Wednesday, June 22, 2016

The Overwhelming Beauty of Jenůfa

There is a famous quote from the composer Richard Wagner to his lover Mathilde Wiesendock after he had finished composing the opera Tristan und Isolde. "I fear the opera will be banned unless the whole thing is parodied in a bad performance: only mediocre performances can save me! Perfectly good ones will be bound to drive people mad, I cannot imagine it otherwise." That quote came to mind last Sunday afternoon during the SF Opera production of Leoš Janáček's 1904 opera Jenůfa because the performance was so fine that the emotional power of the music was almost too much to bear.

The story itself is a simple Czechoslovakian village tale, taken from a naturalistic, unsentimental, late-19th century play by Gabriela Preissová, about a young woman who becomes pregnant before marriage by her handsome, wealthy boyfriend who turns out to be a drunken cad. Jenůfa's stepmother, the moral arbiter of the village, hides her away for a secret birth, and then tries to get someone to marry her. Tragedy ensues.

This was the stuff of countless women's melodramas on stage and film over the centuries, and there is no reason for the story to be so powerful except one. The music by Janáček, a provincial, barely successful Czech composer at the turn of the 20th century, is filled with such longing, sadness, beauty, and complexity that once you have absorbed it, the music of most other operas feels wan by comparison.

I first heard the opera in 1980 at the SF Opera with the incomparable Elisabeth Söderström as Jenůfa and Sena Jurinac as her stepmother Kostelnička in performances that I thought would never be equaled, but Malin Byström and Karita Mattila in this production have managed to do so, with glorious soprano voices and powerful acting abilities.

As good as the two principal singers are, what elevates this production to the stratosphere is the entire supporting cast, including Scott Quinn as the caddish Števa Buryja and William Burden (above) as his brother Laca Klemeň who is also in love with Jenůfa. Contributing to this holistic success were the SF Opera Chorus, who managed the very tricky rhythms of their folk-inflected music brilliantly, along with Adler fellows and choristers playing everything from the village Mayor to maids to extended relatives.

The opera premiered in Brno, Czechoslovakia in 1904 but Janáček's original, eccentric orchestration with its surprising percussion and hairpin turns, was extensively revised for its Prague National Theater premiere in 1916 by the music director there, Karel Kovařovic. It wasn't until 1980 that the late, great conductor Charles Mackerras helped prepare an edition that respected the composer's original intentions. Mackerras also led a production of this score at SF Opera in 1986 with the wonderful Gabriela Beňačková and Leonie Rysanek in the cast. As much as I loved the conducting of Mackerras, the current job by Czech Philharmonic music director Jiří Bělohlávek (above) with the San Francisco Opera orchestra is stunning.

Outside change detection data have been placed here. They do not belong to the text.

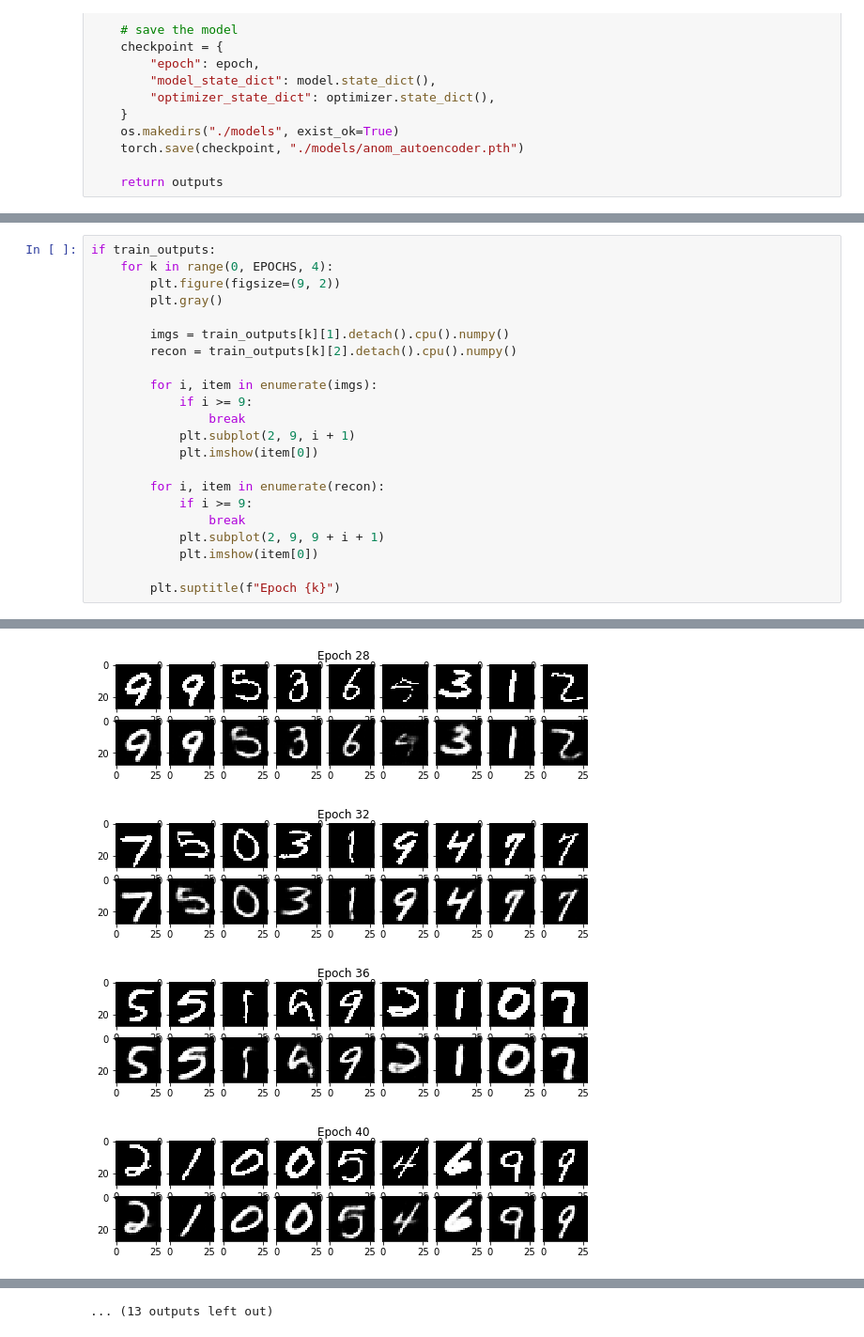
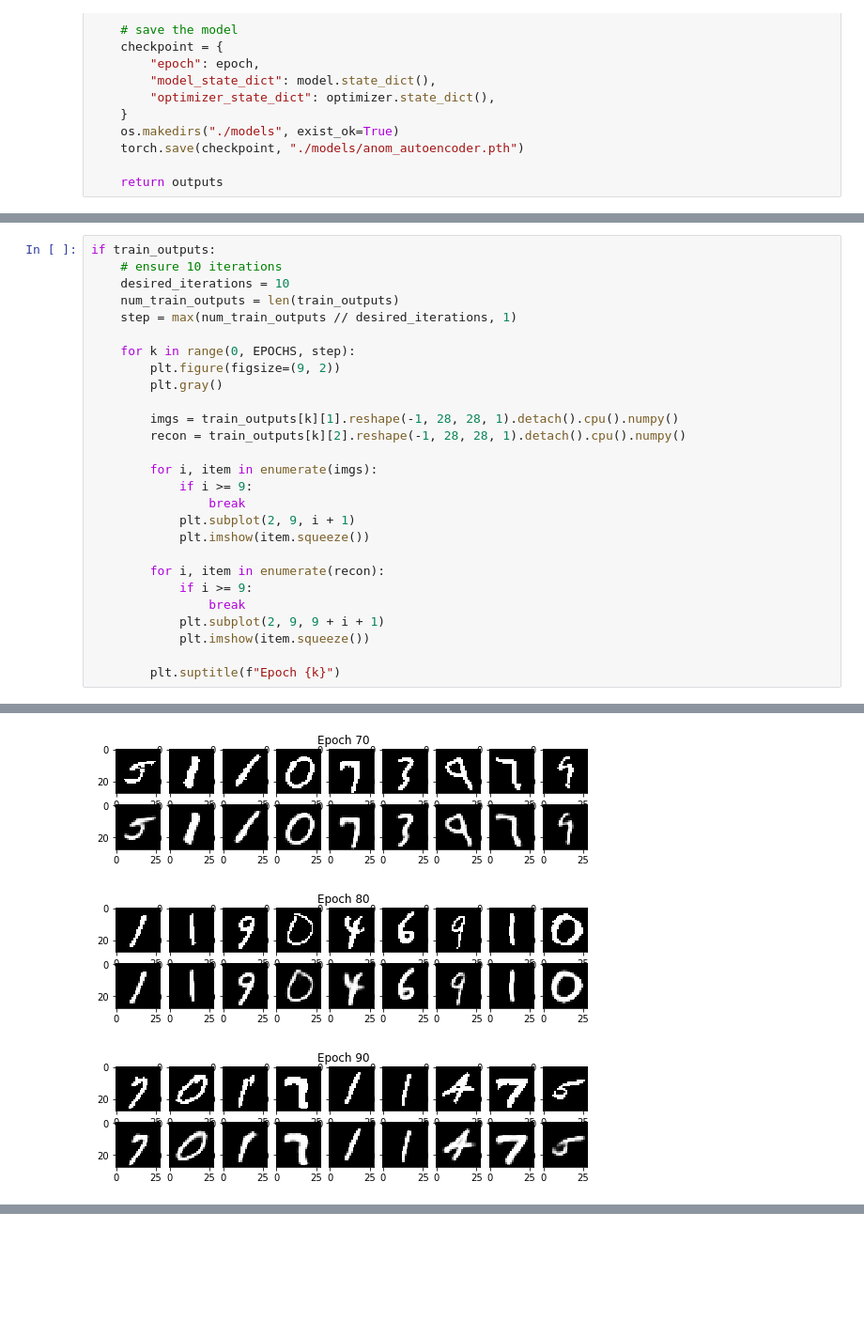
Before and after one commit to Anderzz/it3030, a Jupyter notebook: assignment3/autoencoder_anom.ipynb, the cells around one changed output, grey strips where cells are left out. Shown at 94% size. Cells and saved outputs as stored; diff of their text form; blank space fills up the shorter version.

```diff
--- a/assignment3/autoencoder_anom.ipynb
+++ b/assignment3/autoencoder_anom.ipynb
@@ -149,24 +149,29 @@ epoch [99/100], loss:0.0528
 epoch [100/100], loss:0.0525
 # %%
 if train_outputs:
-    for k in range(0, EPOCHS, 4):
+    # ensure 10 iterations
+    desired_iterations = 10
+    num_train_outputs = len(train_outputs)
+    step = max(num_train_outputs // desired_iterations, 1)
+
+    for k in range(0, EPOCHS, step):
         plt.figure(figsize=(9, 2))
         plt.gray()
 
-        imgs = train_outputs[k][1].detach().cpu().numpy()
-        recon = train_outputs[k][2].detach().cpu().numpy()
+        imgs = train_outputs[k][1].reshape(-1, 28, 28, 1).detach().cpu().numpy()
+        recon = train_outputs[k][2].reshape(-1, 28, 28, 1).detach().cpu().numpy()
 
         for i, item in enumerate(imgs):
             if i >= 9:
                 break
             plt.subplot(2, 9, i + 1)
-            plt.imshow(item[0])
+            plt.imshow(item.squeeze())
 
         for i, item in enumerate(recon):
             if i >= 9:
                 break
             plt.subplot(2, 9, 9 + i + 1)
-            plt.imshow(item[0])
+            plt.imshow(item.squeeze())
 
         plt.suptitle(f"Epoch {k}")
 # %% [output]
@@ -180,4 +185,3 @@ if train_outputs:
-[figure, old version]
+[figure, new version]
-[figure, old version]
+[figure, new version]
-[figure, old version]
+[figure, new version]
-[figure, removed]
@@ -185,4 +188,3 @@ if train_outputs:
-... (13 outputs left out)
 # %%
 # do anomaly detection
 model.eval()
```
Also changed, not shown: parts of 4 cells of this notebook, 6 other files.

Six years ago at the San Francisco Opera, Bělohlávek conducted Janáček's The Makropolous Case, also starring Karita Mattila (above), in a production directed by Olivier Tambosi and designed by Frank Philipp Schlossmann, that was so good that I fell in love with the opera for the first time. The same conductor and diva soon took that show to the Metropolitan Opera in New York and I waited to hear the same kind of raving accolades which greeted it in San Francisco, but that didn't happen. A friend of mine who saw the production in both cities mentioned that the difference was in the supporting cast, which simply didn't gel in New York the way they did in San Francisco.

This same production of Jenůfa with Mattila will also be performed at the Metropolitan next season and let's hope they do it as well as San Francisco. In any case, there are has four more performances here, including one tonight (Wednesday), and I cannot urge you strongly enough to attend one of them.

Though I am not crazy about the heavy-handed stone symbolism of the set design concept by director Tambosi and designer Schlossmann, every other element of the production is perfection. Click here for tickets, or just walk to the box office on the day of performance and grab a standing room ticket for $10. This is one of those legendary productions people will be talking about for years. (All production photos are by Cory Weaver.)

1 comment:

Hattie said...

You have such a depth of knowledge. I am so jealous.